Next was the Trek Stache. Much has been written about this uncanny beast that came out of Trek’s top secret weapons lab. With 3-inch wide 29er tires, the Stache really stood out from the crowd. The raised drive-side chainstay was also a curious thing.
So how did it ride? Like I said before in a Facebook post, this was hands down the best bike I’ve ridden. I’d trade my steel bike for this rig in a heartbeat (so very very sorry my steel steed!). The wide tires soaked up the bumps but (strangely) never seemed too heavy for accelerating towards the jumps in the trail.
The Stache is the kind of bike I’d love to bring to Daraitan, Kinabuan, Laiban, Pinatubo and the Cordillera. Anyplace that has rock gardens, river crossings and sketchy terrain: this would be my weapon of choice.
And despite the huge tires, I think it’s also still nimble enough for a romp through the Timberland Blue Zone. I can easily see the 3-inch tires providing enormous traction on loose gravel and slick mud. On some switchbacks, you would probably need to apply more body English to turn the bike because of the enormous traction, but it’s something you will easily learn.

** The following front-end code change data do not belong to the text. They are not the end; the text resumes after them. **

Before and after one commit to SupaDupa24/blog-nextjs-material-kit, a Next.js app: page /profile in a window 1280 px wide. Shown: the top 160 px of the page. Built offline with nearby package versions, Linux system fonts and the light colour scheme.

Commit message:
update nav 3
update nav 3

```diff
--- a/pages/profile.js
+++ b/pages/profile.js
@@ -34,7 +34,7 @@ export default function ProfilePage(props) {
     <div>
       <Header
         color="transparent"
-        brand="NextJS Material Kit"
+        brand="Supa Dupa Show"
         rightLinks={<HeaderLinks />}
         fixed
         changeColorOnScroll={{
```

This bike is making me seriously think about switching to the 29+ ecosystem. The vibration damping and massive traction of the nine plus system just seem too enticing. Tears rolled down my cheeks when I had to return the Stache to the Trek people… (Cue Wiz Khalifa’s See You Again here)

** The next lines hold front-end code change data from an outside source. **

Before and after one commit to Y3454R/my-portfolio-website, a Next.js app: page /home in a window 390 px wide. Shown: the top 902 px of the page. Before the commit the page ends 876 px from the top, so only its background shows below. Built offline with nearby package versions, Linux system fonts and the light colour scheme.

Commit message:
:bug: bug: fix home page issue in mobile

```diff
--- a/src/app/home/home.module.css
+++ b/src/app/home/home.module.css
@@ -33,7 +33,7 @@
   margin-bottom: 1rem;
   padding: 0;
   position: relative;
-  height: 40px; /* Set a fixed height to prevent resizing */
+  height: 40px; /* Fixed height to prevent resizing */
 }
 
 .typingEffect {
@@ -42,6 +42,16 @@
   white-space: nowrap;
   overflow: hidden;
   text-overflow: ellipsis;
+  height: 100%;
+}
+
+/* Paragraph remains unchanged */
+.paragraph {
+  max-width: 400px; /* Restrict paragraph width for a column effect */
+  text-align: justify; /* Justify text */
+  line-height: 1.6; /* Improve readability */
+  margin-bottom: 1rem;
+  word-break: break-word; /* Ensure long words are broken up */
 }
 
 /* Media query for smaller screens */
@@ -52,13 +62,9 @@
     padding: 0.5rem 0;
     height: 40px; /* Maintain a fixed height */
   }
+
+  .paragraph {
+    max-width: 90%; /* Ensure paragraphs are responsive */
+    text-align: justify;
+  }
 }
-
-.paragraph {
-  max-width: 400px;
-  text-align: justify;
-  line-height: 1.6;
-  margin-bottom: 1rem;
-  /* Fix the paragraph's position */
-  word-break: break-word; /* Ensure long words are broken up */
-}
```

Next was the Niner Rip9. This is the venerable brand’s flagship full suspension trail bike. I’ve always been a fan of Niner’s meticulous workmanship with their bikes. I’ve always thought that this was a brand that took aesthetics as seriously as functionality. The Rip9 was one such bike. Besides being an awesome looker, the Rip9 was a lot of fun on the trails.
Since I’m more used to riding hardtails, the rear suspension initially felt a bit weird for me. Since I wanted to finish the test trail as fast as I could, I did most of my biking standing up and mashing the pedals.
This meant that I wasn’t really feeling the benefits of the rear suspension because my elbows, knees and other joints were acting as shock absorbers. It was only when I sat down that I felt what a great idea full suspension was. Wow!
Speaking of full suspension, I got to try another fullsusser in the Specialized Camber. This was another pretty solid bike. But by the time I had gotten around to riding it, it was already well past noon, the heat was intense, and my legs were already feeling noodly from the previous sprint sessions.
I was getting buzzed up from the Juan Brew and Joe’s Brew craft beers I’d been chugging. So instead of standing up and mashing the gears, I took it easy and sat down. The Camber’s squishy rear was heaven sent. If I was racing an 80km MTB marathon in Nuvali, this would be one of bikes I’d choose.
I really wanted to try some of the AM bikes on display at Commencal and Rocky mountain but I just didn’t have any more time. I had to go back to QC and work on a Sunday. Yeah, work. In the immortal words of Metallica: Sad but true. Some people do have to slave even on a Sunday.
In any case, the bike demo event was a huge success. However, there’s still some room for improvement:
- The 150 Php entrance fee seems a bit steep. Sana 100 na lang hehe :p
- The long lines could’ve been avoided if there were more bikes to demo. Some of the demo bikes didn’t have pedals, which was kinda confusing
- While heroes’ trail in Taguig is ideal for security reasons, I don’t think the trail was really enough to test the climbing and descending abilities of some of the bikes. Maybe the more technical segments of the heroes trail could have been included for the advanced and intermediate riders.
- Finally, there should be more food stalls and nooks where tired bikers could rest their weary legs. A complimentary Gatorade would be welcome. Let’s have more beer choices too :)
Anyway, congrats to the organizers of the #PHBikeDemo. Can’t wait til the next one.